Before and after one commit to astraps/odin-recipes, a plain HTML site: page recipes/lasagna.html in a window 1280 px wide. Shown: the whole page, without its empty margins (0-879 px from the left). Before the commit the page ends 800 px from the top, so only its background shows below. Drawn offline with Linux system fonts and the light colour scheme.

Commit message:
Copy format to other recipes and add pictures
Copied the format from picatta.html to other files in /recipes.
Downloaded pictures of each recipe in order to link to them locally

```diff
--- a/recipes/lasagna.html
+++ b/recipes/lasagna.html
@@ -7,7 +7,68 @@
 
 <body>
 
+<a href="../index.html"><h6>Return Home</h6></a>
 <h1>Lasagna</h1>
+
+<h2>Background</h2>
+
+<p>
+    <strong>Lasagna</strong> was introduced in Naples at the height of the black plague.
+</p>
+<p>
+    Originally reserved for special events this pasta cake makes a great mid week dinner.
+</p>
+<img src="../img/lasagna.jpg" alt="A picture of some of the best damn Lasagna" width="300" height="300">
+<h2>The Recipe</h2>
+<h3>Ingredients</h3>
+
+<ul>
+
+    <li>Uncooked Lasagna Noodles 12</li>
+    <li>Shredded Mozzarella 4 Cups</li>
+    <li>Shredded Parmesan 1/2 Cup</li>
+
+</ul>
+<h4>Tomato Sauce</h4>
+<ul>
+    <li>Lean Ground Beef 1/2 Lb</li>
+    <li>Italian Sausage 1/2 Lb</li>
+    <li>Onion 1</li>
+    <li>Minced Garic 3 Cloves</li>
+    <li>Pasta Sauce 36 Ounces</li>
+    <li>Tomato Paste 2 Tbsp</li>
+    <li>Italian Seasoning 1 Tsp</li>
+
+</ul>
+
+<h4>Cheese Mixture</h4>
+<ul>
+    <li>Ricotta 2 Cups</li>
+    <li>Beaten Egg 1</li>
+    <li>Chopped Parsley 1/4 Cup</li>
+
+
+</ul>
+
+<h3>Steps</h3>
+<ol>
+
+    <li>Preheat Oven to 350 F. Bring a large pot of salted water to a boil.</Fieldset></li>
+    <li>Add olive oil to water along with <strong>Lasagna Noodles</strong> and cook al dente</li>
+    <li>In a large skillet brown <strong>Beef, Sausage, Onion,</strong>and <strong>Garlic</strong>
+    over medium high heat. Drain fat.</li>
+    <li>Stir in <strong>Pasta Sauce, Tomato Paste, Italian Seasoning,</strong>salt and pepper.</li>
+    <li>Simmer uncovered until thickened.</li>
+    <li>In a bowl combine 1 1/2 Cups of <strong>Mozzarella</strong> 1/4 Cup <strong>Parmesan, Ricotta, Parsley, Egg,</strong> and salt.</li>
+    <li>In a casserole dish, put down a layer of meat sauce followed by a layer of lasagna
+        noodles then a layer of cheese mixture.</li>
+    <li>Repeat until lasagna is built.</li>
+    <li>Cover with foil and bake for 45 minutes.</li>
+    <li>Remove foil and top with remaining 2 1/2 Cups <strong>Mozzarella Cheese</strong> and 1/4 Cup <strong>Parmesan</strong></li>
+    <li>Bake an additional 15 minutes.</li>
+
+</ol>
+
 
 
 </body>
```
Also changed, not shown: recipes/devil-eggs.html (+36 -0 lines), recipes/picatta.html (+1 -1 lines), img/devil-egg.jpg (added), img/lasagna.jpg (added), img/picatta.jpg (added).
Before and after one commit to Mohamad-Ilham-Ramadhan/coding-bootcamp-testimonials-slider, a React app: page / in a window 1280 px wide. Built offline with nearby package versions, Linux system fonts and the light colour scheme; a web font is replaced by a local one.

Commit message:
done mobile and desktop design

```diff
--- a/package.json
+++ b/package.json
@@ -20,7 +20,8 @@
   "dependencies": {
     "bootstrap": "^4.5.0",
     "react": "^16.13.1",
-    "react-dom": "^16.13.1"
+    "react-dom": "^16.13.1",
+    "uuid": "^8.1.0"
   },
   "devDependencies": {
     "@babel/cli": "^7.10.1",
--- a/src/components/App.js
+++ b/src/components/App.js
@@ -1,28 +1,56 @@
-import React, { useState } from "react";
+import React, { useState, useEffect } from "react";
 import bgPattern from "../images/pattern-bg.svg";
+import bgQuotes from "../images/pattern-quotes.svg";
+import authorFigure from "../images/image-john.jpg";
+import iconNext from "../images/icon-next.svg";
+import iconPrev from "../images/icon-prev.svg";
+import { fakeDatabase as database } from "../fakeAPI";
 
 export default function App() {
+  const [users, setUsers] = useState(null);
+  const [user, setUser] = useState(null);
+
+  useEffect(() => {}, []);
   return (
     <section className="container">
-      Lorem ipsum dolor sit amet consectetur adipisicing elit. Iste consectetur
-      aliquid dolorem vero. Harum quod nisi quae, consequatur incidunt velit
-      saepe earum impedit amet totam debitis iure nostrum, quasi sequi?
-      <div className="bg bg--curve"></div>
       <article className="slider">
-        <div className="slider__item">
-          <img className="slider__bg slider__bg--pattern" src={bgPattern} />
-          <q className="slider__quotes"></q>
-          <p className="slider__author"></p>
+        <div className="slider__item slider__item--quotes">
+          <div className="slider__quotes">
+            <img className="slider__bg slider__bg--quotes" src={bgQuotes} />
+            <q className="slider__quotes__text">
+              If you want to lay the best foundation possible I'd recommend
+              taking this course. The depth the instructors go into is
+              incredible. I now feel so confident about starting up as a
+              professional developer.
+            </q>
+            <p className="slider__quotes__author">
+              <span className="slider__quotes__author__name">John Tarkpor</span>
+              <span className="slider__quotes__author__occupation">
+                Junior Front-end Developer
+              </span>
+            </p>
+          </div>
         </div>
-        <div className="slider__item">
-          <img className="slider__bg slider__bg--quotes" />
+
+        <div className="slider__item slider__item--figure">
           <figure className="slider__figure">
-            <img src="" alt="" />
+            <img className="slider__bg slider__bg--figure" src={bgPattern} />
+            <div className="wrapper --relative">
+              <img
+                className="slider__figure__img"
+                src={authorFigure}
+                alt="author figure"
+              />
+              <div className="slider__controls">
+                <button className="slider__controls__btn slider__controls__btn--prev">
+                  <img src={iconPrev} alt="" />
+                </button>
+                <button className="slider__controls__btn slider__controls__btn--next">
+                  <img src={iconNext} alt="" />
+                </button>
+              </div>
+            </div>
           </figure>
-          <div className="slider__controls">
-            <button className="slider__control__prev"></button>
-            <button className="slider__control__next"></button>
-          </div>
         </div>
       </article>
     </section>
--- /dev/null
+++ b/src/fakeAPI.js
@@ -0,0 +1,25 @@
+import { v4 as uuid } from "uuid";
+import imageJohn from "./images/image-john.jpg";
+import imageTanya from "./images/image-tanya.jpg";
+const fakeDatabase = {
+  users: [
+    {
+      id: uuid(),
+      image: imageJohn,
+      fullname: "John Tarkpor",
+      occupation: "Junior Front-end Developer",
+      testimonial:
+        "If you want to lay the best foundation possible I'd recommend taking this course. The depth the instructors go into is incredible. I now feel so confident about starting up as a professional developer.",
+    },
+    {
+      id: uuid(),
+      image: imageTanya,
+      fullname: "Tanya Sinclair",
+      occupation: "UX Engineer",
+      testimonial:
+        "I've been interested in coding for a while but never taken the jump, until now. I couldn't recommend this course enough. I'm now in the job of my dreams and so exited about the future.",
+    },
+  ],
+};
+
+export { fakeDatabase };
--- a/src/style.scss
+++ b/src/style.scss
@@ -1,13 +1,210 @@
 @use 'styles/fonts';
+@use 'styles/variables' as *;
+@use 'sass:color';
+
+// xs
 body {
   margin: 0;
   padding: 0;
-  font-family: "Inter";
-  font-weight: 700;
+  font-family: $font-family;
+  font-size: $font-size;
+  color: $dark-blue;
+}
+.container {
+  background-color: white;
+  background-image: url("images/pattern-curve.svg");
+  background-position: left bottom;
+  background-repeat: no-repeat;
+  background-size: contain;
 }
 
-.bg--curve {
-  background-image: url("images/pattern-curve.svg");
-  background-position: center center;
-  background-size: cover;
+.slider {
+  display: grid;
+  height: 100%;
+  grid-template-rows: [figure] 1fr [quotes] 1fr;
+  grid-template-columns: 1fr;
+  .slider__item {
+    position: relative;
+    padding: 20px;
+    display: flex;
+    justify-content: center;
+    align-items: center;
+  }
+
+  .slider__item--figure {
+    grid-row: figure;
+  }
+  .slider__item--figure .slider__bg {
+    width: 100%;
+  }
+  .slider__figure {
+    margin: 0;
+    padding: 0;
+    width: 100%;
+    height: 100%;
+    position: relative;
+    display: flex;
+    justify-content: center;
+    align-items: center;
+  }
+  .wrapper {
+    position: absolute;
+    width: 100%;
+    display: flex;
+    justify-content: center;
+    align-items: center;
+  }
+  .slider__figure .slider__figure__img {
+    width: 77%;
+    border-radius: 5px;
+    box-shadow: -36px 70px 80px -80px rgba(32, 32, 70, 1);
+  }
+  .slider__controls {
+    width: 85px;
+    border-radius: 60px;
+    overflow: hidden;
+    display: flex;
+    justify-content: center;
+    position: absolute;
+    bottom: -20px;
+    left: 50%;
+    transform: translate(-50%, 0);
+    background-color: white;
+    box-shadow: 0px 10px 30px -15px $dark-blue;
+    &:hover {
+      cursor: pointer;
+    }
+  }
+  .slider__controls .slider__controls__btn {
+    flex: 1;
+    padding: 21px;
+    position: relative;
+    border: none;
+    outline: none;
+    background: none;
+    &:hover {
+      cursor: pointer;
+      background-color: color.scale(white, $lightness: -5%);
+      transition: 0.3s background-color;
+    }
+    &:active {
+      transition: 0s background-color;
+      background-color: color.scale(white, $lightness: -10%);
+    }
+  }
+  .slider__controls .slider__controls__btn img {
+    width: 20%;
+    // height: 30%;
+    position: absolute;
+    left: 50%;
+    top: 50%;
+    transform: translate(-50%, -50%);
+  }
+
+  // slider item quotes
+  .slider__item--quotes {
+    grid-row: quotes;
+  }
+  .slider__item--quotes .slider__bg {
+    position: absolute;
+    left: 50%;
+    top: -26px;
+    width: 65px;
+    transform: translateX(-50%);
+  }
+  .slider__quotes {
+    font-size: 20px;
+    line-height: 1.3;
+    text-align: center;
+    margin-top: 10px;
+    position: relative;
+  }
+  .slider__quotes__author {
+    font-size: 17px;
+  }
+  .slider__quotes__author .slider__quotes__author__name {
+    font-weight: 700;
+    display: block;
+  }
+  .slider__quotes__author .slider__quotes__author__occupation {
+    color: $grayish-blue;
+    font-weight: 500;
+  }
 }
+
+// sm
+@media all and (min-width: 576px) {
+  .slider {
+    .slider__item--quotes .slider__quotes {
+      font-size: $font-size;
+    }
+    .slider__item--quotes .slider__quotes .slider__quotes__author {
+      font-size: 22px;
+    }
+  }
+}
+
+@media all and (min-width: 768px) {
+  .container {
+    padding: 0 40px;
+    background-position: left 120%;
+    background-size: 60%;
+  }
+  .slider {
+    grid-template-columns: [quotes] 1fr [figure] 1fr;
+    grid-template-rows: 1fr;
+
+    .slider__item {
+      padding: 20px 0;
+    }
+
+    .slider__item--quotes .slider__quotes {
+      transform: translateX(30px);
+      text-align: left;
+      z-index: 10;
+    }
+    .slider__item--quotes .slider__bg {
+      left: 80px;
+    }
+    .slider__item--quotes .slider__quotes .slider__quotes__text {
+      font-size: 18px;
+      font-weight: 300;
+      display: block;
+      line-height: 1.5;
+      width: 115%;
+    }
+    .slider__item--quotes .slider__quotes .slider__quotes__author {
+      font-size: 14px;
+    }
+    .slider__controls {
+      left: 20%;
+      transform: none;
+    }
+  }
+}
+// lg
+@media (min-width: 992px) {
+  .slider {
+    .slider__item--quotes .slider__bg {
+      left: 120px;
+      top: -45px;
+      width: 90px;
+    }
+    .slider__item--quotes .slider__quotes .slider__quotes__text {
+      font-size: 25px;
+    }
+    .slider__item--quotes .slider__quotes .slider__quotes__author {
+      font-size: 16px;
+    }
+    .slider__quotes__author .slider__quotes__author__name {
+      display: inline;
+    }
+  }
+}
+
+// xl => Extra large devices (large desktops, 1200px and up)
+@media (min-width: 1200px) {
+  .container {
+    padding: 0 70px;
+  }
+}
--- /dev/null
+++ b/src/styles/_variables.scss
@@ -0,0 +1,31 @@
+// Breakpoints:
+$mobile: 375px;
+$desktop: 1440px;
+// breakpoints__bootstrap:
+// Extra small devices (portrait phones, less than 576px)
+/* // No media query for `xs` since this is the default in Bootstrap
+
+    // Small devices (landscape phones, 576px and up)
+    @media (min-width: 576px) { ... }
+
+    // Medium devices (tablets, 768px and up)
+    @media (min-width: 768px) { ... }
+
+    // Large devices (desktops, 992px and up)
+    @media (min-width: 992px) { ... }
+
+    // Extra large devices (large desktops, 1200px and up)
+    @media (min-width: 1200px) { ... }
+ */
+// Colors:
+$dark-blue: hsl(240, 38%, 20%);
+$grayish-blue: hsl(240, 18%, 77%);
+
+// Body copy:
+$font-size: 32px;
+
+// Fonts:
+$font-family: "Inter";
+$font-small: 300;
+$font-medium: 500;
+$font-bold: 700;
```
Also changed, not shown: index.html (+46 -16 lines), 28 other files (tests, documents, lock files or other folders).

→ **What you should do**
Copy each line of the entries that includes the word "recipes".

→ **Exercise solution**
Before and after one commit to astraps/odin-recipes, a plain HTML site: page recipes/lasagna.html in a window 1280 px wide. Shown: the whole page, without its empty margins (0-879 px from the left). Before the commit the page ends 800 px from the top, so only its background shows below. Drawn offline with Linux system fonts and the light colour scheme.
Copy format to other recipes and add pictures
Copied the format from picatta.html to other files in /recipes.
--- a/recipes/lasagna.html
+++ b/recipes/lasagna.html
Also changed, not shown: recipes/devil-eggs.html (+36 -0 lines), recipes/picatta.html (+1 -1 lines), img/devil-egg.jpg (added), img/lasagna.jpg (added), img/picatta.jpg (added).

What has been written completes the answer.